* Activity *
Among the entries below, find the lines with the word "whenever" and return them.

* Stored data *
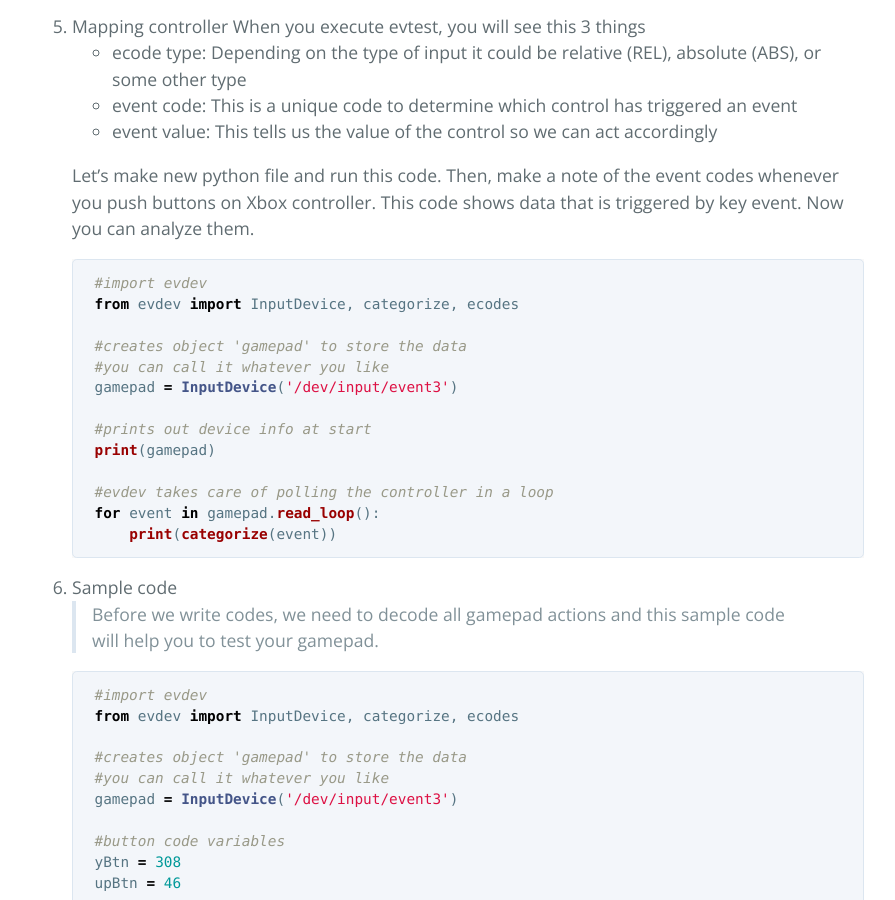
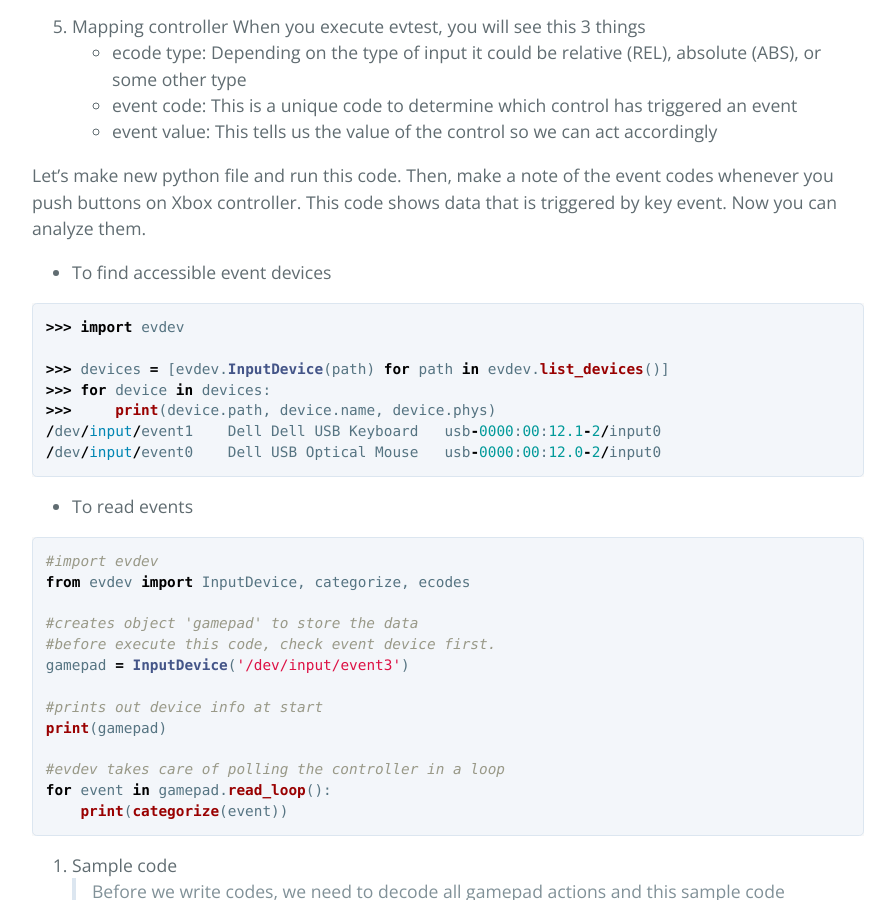
Before and after one commit to GeunYoungPark/GeunYoungPark.github.io, a Jekyll site: the page built from _posts/2019-03-16-python7.md, in a window 1280 px wide and 900 px high, scrolled down 2321 px. Shown: the whole window, without its empty margins (192-1087 px from the left). Built offline with Jekyll 4.4.1, drawn with Linux system fonts in a browser that asks for light colours; some of the changed text lies outside the part shown.

Commit message:
accessible device

````diff
--- a/_posts/2019-03-16-python7.md
+++ b/_posts/2019-03-16-python7.md
@@ -88,27 +88,41 @@
     ```
 5. Mapping controller
     When you execute evtest, you will see this 3 things
-    * ecode type: Depending on the type of input it could be relative (REL), absolute (ABS), or some other type
-    * event code: This is a unique code to determine which control has triggered an event
-    * event value: This tells us the value of the control so we can act accordingly
+* ecode type: Depending on the type of input it could be relative (REL), absolute (ABS), or some other type
+* event code: This is a unique code to determine which control has triggered an event
+* event value: This tells us the value of the control so we can act accordingly
 
-    Let's make new python file and run this code. Then, make a note of the event codes whenever you push buttons on Xbox controller. This code shows data that is triggered by key event. Now you can analyze them.
+Let's make new python file and run this code. Then, make a note of the event codes whenever you push buttons on Xbox controller. This code shows data that is triggered by key event. Now you can analyze them.
 
-    ```python
-    #import evdev
-    from evdev import InputDevice, categorize, ecodes
+* To find accessible event devices
 
-    #creates object 'gamepad' to store the data
-    #you can call it whatever you like
-    gamepad = InputDevice('/dev/input/event3')
+```python
+>>> import evdev
 
-    #prints out device info at start
-    print(gamepad)
+>>> devices = [evdev.InputDevice(path) for path in evdev.list_devices()]
+>>> for device in devices:
+>>>     print(device.path, device.name, device.phys)
+/dev/input/event1    Dell Dell USB Keyboard   usb-0000:00:12.1-2/input0
+/dev/input/event0    Dell USB Optical Mouse   usb-0000:00:12.0-2/input0
+```
 
-    #evdev takes care of polling the controller in a loop
-    for event in gamepad.read_loop():
-        print(categorize(event))
-    ```
+* To read events
+
+```python
+#import evdev
+from evdev import InputDevice, categorize, ecodes
+
+#creates object 'gamepad' to store the data
+#before execute this code, check event device first.
+gamepad = InputDevice('/dev/input/event3')
+
+#prints out device info at start
+print(gamepad)
+
+#evdev takes care of polling the controller in a loop
+for event in gamepad.read_loop():
+    print(categorize(event))
+```
 5. Sample code
 > Before we write codes, we need to decode all gamepad actions and this sample code will help you to test your gamepad.
 
@@ -149,18 +163,22 @@
 
 
 ```python
-from evdev import InputDevice, categorize, ecodes
+from evdev import evdev, InputDevice, categorize, ecodes
 from easygopigo3 import EasyGoPiGo3
 from time import time, sleep
-gpg = EasyGoPiGo3()
 
+# Global variables
 int_speed = 50
 cur_speed = 50
 max_speed = 400
 step = (max_speed - int_speed) / 10
-gpg.set_speed(int_speed)
 
-gamepad = InputDevice('/dev/input/event3')
+# button code variables
+yBtn = 308
+xBtn = 307
+aBtn = 304
+bBtn = 305
+
 
 def read_sensor():
     my_distance_sensor = gpg.init_distance_sensor()
@@ -180,12 +198,21 @@
     gpg.set_speed(cur_speed)
     print("speed is initialized ", cur_speed)
 
-# button code variables
-yBtn = 308
-xBtn = 307
-aBtn = 304
-bBtn = 305
+def selectDevice():
+    devices = [evdev.InputDevice(path) for path in evdev.list_devices()]
+    for device in devices:
+        print(device.path, device.name, device.phys)
+    print("enter device number:")
+    x = input()
+    return '/dev/input/event'+ x
 
+
+# make gopigo instance
+gpg = EasyGoPiGo3()
+gpg.set_speed(int_speed)
+
+
+gamepad = InputDevice(selectDevice())
 # prints out device info at start
 print(gamepad)
 
````
Also changed, not shown: _posts/2019-03-14-python12.md (+1 -0 lines).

* Written answer *
-    Let's make new python file and run this code. Then, make a note of the event codes whenever you push buttons on Xbox controller. This code shows data that is triggered by key event. Now you can analyze them.
+Let's make new python file and run this code. Then, make a note of the event codes whenever you push buttons on Xbox controller. This code shows data that is triggered by key event. Now you can analyze them.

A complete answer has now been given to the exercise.